User interface change data:
- - - - -
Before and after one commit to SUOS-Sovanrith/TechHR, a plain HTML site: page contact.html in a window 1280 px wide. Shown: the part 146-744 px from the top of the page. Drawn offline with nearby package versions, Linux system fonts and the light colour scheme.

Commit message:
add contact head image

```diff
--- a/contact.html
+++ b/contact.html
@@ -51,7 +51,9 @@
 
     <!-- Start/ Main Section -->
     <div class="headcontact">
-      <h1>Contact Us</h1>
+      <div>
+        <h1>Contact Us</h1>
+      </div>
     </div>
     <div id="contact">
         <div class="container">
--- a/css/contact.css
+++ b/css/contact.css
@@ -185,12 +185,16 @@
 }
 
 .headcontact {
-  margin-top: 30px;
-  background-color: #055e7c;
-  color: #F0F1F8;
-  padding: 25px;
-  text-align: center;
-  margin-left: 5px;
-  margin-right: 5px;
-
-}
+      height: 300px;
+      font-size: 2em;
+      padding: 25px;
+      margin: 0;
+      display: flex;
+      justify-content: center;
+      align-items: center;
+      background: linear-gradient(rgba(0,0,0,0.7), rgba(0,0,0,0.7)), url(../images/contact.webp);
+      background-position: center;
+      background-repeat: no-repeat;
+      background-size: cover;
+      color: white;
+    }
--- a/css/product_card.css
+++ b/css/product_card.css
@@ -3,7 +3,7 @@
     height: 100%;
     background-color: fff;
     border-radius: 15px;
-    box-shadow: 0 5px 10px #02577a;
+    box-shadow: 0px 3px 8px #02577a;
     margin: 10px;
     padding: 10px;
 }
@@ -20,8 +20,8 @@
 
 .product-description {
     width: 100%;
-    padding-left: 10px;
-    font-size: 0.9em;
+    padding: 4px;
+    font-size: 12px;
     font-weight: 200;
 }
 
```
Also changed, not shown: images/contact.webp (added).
- - - - -
(INSTRUCTIONS FOR THE TASK): Copy the whole of the data above exactly.

(TASK RESPONSE):
Before and after one commit to SUOS-Sovanrith/TechHR, a plain HTML site: page contact.html in a window 1280 px wide. Shown: the part 146-744 px from the top of the page. Drawn offline with nearby package versions, Linux system fonts and the light colour scheme.

Commit message:
add contact head image

```diff
--- a/contact.html
+++ b/contact.html
@@ -51,7 +51,9 @@
 
     <!-- Start/ Main Section -->
     <div class="headcontact">
-      <h1>Contact Us</h1>
+      <div>
+        <h1>Contact Us</h1>
+      </div>
     </div>
     <div id="contact">
         <div class="container">
--- a/css/contact.css
+++ b/css/contact.css
@@ -185,12 +185,16 @@
 }
 
 .headcontact {
-  margin-top: 30px;
-  background-color: #055e7c;
-  color: #F0F1F8;
-  padding: 25px;
-  text-align: center;
-  margin-left: 5px;
-  margin-right: 5px;
-
-}
+      height: 300px;
+      font-size: 2em;
+      padding: 25px;
+      margin: 0;
+      display: flex;
+      justify-content: center;
+      align-items: center;
+      background: linear-gradient(rgba(0,0,0,0.7), rgba(0,0,0,0.7)), url(../images/contact.webp);
+      background-position: center;
+      background-repeat: no-repeat;
+      background-size: cover;
+      color: white;
+    }
--- a/css/product_card.css
+++ b/css/product_card.css
@@ -3,7 +3,7 @@
     height: 100%;
     background-color: fff;
     border-radius: 15px;
-    box-shadow: 0 5px 10px #02577a;
+    box-shadow: 0px 3px 8px #02577a;
     margin: 10px;
     padding: 10px;
 }
@@ -20,8 +20,8 @@
 
 .product-description {
     width: 100%;
-    padding-left: 10px;
-    font-size: 0.9em;
+    padding: 4px;
+    font-size: 12px;
     font-weight: 200;
 }
 
```
Also changed, not shown: images/contact.webp (added).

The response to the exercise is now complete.